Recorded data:

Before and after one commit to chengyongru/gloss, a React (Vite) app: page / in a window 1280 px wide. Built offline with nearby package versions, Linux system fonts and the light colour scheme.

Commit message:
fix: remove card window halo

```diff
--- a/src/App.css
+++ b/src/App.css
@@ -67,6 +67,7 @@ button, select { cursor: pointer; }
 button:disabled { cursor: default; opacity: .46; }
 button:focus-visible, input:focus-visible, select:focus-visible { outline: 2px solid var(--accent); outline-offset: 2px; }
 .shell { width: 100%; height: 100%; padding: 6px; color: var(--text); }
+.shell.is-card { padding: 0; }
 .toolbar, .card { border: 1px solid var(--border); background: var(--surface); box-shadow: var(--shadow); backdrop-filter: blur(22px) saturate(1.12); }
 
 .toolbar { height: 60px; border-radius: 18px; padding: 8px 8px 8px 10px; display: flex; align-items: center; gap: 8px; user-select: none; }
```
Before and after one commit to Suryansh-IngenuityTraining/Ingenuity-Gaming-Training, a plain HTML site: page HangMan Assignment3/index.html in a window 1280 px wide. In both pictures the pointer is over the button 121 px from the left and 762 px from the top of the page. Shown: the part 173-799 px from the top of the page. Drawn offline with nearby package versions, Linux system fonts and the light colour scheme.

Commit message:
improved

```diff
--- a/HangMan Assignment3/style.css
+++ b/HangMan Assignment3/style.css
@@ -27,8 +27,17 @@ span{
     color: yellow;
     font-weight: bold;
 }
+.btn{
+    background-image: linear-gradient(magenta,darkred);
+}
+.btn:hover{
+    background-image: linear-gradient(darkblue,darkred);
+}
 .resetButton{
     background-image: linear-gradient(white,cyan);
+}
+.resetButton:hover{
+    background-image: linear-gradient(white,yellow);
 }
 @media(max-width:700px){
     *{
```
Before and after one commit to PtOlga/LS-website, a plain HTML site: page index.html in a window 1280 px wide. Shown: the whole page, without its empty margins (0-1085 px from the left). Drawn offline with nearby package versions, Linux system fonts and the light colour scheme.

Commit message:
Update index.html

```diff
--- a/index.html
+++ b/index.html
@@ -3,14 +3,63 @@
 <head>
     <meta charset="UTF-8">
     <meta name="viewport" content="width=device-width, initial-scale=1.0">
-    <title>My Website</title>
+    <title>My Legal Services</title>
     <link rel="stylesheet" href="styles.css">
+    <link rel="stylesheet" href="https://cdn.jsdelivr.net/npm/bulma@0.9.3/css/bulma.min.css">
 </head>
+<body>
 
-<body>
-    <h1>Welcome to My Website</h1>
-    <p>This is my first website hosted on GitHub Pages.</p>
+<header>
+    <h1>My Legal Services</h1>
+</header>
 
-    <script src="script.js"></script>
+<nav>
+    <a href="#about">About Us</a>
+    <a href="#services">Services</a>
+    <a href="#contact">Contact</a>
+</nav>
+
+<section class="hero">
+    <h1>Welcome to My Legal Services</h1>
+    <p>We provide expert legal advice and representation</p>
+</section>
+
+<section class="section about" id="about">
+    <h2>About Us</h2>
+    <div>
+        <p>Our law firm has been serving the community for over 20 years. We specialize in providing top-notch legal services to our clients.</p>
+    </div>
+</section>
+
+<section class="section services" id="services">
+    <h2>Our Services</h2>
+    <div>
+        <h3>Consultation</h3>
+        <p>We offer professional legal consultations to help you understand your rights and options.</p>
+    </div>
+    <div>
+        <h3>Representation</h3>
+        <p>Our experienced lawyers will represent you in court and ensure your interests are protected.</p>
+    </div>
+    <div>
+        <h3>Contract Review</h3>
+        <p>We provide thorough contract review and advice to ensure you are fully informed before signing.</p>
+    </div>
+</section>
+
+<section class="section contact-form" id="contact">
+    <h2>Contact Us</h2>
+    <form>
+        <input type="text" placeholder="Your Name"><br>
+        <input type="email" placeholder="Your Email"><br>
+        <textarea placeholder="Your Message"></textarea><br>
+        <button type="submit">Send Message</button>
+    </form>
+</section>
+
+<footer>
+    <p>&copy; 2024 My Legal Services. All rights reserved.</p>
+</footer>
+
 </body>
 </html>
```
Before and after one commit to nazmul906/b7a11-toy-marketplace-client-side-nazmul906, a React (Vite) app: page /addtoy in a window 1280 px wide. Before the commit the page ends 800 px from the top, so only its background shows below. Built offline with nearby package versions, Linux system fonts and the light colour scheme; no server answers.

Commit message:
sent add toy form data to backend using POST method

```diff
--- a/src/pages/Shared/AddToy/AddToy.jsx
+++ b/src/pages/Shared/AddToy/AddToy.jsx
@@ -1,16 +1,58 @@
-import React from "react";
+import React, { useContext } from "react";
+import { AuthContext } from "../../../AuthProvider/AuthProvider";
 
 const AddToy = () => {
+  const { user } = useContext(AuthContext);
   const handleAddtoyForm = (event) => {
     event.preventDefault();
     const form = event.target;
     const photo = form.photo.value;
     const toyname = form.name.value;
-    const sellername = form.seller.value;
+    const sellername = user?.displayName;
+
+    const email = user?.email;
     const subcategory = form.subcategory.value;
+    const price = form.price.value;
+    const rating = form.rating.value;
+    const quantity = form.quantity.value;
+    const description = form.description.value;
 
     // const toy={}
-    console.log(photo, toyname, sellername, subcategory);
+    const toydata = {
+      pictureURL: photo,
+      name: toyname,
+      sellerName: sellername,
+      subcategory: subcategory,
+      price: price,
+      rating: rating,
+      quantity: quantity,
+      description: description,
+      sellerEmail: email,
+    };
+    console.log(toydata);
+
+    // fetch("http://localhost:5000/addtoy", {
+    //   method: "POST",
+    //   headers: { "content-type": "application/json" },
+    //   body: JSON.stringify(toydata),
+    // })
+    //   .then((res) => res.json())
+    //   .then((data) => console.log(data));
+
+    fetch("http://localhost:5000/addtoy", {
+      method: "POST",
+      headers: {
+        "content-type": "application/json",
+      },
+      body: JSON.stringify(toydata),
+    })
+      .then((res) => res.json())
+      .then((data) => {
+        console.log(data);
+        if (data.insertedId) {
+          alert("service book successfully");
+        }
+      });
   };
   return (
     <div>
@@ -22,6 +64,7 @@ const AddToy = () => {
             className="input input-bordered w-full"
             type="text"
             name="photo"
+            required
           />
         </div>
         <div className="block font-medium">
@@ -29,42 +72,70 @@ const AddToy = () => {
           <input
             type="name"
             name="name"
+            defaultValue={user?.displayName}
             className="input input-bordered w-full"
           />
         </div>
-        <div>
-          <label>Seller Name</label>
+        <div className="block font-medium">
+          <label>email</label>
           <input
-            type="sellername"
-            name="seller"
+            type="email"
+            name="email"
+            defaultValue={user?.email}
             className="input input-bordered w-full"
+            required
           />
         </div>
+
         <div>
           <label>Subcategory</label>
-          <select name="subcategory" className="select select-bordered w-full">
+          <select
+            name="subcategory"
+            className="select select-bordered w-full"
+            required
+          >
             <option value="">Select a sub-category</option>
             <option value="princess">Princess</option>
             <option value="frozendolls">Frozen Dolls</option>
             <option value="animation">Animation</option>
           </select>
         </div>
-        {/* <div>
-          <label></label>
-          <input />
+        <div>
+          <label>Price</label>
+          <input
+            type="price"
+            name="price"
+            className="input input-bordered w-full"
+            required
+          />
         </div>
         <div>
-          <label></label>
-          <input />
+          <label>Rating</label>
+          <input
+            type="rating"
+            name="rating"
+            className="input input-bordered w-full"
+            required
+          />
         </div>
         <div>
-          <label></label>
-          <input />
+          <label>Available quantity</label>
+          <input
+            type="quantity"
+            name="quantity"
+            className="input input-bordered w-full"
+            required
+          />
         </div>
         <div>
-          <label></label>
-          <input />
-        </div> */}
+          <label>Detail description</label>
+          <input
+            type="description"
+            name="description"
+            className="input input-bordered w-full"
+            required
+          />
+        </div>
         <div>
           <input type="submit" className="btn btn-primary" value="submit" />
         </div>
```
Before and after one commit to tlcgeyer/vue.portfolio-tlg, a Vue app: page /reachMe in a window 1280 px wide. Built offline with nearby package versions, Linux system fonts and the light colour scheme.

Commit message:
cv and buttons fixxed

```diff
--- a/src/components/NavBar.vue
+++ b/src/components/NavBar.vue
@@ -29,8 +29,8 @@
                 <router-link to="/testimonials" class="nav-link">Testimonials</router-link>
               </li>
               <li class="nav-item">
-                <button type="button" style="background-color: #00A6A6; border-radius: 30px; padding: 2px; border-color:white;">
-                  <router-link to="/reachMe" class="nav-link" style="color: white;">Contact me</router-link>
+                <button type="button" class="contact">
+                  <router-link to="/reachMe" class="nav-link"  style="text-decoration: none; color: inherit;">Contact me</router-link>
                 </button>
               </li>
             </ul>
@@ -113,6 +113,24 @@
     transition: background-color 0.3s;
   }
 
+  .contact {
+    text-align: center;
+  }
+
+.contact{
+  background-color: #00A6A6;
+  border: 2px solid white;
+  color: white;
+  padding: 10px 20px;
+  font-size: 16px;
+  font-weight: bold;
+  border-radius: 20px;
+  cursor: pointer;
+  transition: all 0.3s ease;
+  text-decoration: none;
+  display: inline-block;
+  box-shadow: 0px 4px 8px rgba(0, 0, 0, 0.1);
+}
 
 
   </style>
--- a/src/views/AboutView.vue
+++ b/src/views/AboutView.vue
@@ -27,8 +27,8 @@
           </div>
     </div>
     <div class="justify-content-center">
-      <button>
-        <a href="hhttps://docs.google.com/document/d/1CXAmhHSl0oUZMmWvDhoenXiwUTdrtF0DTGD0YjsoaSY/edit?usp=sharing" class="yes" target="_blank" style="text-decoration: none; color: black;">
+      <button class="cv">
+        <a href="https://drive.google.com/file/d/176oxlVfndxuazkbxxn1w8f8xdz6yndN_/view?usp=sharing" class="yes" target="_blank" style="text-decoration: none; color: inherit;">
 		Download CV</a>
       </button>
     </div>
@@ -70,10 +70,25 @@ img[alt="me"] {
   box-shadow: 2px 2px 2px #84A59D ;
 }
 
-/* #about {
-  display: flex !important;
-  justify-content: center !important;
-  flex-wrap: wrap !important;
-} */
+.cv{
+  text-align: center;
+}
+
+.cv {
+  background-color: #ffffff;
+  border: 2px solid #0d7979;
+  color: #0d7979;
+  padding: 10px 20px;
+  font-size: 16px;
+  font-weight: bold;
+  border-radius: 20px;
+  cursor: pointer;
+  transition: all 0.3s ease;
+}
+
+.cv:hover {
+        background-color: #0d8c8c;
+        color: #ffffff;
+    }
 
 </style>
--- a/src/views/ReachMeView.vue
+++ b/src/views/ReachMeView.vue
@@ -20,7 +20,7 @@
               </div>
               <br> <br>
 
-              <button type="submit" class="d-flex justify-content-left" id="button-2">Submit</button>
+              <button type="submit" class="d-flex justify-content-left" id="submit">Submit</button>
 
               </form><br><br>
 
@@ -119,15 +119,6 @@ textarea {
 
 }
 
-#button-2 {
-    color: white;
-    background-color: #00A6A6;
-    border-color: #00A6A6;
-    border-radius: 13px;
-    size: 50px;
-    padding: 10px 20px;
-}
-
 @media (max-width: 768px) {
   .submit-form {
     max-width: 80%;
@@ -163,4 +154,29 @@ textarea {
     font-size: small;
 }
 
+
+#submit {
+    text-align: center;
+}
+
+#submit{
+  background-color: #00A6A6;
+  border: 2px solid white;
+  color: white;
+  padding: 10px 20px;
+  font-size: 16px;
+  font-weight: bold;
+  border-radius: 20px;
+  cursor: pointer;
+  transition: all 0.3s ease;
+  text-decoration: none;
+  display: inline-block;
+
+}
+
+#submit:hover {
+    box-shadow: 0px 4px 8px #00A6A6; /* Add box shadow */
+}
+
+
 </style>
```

Exercise prompt ::
Only the number is needed here: how many lines of the records contain "views"?

Your response ::
4